a towel, two old chunks of carpet, pipe insulating foam, and some thin, egg carton weight, Styrofoam. Tossing them down in the snow, he said, "maybe you can use some of this stuff to help insulate the pipe and faucet." Um, okay. Thanks. I think.
The day just keeps getting better. Let me see now, what is it? Oh yeah, a dashing and bold adventure!
After hubby got the water hooked up, and while I started trying to invent an insulating shelter for the pipe and faucet, he unhooked and attempted to drive the truck back up the severely sloped section of our site. Remember I said the hill was icy? Yeah, our rear wheel drive with no weight in the rear end truck was stuck on the ice.

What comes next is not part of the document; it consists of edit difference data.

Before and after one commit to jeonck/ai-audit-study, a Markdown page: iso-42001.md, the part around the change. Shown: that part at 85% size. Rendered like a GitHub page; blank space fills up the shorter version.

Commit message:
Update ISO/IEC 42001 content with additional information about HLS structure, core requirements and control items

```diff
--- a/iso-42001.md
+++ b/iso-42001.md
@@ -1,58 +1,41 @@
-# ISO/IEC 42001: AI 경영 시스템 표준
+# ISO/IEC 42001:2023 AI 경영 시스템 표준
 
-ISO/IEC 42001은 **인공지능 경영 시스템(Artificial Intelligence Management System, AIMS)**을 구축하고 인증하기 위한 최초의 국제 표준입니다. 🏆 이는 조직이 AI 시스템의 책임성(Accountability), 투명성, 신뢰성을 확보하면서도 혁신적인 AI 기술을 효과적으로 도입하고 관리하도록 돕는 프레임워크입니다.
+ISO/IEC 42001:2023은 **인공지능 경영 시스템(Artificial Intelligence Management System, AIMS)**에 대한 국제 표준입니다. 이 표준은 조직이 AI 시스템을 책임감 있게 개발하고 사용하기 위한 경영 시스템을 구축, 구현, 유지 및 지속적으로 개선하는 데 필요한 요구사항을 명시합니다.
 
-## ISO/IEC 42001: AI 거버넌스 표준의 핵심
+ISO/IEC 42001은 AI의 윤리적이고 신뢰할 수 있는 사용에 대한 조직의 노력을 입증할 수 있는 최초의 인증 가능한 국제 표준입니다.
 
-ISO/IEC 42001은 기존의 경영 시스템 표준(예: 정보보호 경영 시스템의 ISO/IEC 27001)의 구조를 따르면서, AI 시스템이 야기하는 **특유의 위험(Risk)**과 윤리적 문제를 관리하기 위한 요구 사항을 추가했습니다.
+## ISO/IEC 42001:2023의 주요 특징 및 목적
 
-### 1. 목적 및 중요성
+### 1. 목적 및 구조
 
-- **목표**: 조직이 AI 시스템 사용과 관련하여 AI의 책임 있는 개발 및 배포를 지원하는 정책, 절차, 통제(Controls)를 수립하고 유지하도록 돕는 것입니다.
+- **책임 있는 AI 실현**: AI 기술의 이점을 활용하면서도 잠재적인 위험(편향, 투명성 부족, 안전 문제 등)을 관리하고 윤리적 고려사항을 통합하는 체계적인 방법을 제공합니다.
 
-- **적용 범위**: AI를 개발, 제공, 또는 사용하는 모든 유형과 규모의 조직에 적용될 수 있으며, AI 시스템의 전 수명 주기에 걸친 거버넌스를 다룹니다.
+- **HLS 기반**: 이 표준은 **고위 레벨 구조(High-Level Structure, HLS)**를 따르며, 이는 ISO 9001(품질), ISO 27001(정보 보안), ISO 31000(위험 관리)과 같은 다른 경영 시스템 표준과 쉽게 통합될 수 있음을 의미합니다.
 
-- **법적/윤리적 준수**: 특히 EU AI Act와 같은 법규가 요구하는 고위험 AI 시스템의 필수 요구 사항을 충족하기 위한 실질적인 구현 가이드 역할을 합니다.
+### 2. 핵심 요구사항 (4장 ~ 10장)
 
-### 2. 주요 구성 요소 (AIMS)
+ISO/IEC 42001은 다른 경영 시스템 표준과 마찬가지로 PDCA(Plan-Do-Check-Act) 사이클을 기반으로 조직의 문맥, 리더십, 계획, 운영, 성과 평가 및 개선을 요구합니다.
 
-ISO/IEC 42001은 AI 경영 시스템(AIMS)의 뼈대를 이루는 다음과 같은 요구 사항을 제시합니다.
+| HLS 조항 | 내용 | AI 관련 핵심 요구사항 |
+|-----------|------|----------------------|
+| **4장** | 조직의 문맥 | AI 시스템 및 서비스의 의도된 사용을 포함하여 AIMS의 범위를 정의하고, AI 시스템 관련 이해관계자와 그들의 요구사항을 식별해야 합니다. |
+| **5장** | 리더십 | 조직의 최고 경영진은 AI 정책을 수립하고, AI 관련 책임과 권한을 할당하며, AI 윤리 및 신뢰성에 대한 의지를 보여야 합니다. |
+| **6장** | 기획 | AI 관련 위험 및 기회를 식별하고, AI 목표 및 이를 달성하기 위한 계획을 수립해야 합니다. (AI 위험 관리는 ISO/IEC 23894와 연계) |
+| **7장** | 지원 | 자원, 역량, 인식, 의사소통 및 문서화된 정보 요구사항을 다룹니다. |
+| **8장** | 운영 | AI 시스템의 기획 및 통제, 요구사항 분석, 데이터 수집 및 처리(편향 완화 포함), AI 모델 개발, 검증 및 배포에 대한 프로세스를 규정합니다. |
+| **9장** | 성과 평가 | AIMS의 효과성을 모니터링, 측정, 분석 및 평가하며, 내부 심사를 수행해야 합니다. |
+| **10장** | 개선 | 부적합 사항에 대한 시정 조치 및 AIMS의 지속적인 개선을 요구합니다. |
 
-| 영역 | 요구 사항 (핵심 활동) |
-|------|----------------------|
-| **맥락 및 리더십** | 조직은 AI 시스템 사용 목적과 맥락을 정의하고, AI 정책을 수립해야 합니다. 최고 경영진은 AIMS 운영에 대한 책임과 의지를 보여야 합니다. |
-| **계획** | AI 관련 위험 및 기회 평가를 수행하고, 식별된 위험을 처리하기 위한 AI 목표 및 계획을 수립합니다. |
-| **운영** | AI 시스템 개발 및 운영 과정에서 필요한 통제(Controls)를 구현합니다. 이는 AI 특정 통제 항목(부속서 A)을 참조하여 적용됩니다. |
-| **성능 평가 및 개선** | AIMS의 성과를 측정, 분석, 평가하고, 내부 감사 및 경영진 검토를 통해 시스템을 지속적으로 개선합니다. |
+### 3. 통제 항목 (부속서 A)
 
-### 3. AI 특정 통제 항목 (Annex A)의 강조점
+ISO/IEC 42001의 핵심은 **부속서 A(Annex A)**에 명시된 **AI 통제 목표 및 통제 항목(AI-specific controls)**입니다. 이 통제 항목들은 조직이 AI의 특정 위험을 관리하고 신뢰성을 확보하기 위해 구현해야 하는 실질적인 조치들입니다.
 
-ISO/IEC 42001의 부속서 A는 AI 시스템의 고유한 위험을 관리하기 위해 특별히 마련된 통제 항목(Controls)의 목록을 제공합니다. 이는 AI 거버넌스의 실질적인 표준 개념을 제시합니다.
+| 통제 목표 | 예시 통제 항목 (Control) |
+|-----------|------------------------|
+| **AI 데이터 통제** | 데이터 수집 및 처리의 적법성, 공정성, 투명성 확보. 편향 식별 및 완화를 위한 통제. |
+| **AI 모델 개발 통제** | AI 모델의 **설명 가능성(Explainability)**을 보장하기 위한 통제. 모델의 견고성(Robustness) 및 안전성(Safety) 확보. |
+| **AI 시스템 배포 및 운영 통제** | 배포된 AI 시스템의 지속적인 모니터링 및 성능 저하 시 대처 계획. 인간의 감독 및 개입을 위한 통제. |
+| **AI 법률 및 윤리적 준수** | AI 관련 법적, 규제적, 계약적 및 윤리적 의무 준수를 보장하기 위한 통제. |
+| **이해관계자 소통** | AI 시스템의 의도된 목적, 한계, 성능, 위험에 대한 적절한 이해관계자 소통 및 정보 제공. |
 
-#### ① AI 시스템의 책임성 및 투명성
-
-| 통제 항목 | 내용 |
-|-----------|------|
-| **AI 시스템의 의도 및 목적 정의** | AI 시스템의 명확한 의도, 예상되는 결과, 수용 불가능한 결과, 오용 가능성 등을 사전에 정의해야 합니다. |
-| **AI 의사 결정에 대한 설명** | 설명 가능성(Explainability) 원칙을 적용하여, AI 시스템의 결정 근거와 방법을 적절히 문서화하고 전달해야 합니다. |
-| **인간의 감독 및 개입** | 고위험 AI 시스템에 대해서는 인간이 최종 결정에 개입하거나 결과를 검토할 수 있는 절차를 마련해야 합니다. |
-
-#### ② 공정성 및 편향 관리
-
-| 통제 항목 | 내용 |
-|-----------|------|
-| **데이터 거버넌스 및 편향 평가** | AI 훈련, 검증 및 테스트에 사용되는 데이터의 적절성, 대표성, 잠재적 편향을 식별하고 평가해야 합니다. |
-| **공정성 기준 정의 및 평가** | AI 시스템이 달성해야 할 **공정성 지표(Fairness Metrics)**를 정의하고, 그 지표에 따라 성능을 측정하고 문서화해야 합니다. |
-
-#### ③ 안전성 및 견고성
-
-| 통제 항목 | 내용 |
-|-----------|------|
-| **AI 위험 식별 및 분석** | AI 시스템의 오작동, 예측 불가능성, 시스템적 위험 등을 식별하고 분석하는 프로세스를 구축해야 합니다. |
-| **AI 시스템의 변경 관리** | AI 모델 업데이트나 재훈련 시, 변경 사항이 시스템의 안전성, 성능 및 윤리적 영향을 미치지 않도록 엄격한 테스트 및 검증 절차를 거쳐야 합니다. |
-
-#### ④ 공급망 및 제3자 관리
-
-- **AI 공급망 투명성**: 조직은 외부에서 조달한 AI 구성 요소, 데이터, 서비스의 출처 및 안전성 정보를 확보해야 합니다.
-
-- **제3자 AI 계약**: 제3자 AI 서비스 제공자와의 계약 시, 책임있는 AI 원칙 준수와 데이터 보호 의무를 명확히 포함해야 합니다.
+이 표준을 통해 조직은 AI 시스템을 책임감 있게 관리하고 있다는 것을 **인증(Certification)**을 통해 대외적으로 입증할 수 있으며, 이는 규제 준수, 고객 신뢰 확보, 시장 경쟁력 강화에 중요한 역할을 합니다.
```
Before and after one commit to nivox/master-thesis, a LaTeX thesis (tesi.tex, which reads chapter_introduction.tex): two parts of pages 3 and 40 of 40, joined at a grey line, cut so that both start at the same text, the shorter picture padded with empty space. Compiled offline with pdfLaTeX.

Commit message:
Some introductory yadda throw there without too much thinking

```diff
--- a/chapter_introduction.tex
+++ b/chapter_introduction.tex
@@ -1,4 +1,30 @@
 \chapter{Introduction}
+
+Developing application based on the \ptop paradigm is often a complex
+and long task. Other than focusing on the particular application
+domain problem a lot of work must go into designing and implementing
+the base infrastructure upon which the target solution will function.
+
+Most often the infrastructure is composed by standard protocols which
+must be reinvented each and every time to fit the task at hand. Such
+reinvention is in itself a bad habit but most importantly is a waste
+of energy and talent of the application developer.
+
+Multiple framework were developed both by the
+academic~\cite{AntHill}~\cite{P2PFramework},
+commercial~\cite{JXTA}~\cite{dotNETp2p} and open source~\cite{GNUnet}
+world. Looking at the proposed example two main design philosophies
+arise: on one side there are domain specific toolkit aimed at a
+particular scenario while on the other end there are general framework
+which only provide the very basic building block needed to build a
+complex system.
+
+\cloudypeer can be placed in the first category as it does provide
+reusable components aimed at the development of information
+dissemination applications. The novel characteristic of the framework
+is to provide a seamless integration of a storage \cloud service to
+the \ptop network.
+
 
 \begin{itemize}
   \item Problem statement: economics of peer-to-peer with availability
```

There was a kid, a young man I'd guess to be in his late teens or early twenties, helping out with this bold adventure. He watched hubby spinning tires on the ice for a few seconds then he disappeared. Soon he returned with a bucket and a big garbage bag of saw dust. "Here, sprinkle this on the ground and it should help give you some traction. And here is a shovel in case you need it. Now we need to get out of here." (The snow was falling heavily by then.) He sprinkled a little of the shavings in front of our tires before he went away.
Left alone to fend for ourselves in the silence of the falling snow, I looked around at our circumstances. Suddenly this picture popped into my mind. (From The Shining)
Only, in my mind, I'm the one swinging the ax!
Somewhere from deep inside I started to laugh. It was that so-hard-you-can't-breath kind of laughter, and I couldn't stop. The more I looked at the useless sawdust and the pile of insulating possibilities, the harder I laughed. Hubby, with nose dripping and a grimace, looked at me with great concern. It was a moment I hope I never forget.
It is a gift from God to be able to laugh instead of cry when tears and snot would only make ugly icicles on my face. God is SO good!
I laughed out my frustrations and felt much better. I fashioned a protective covering for the water pipe that has yet to freeze up. The sawdust didn't do anything to help the situation at all. Hubby dug with the shovel and spun the tires until he finally had the truck at the top of the hill.
We went to the nearest Wal-Mart for some groceries, hot chocolate mix, and some of these.
There are more challenging days ahead, but for now, we are settled in as best we can be. No satellite TV but local stations via "air" are available, cell phones work well, Wi-Fi is iffy and limited, and the snow continues to fall. We still have running water, my tummy is full and I'm warm. The dashing and bold adventure could be worse.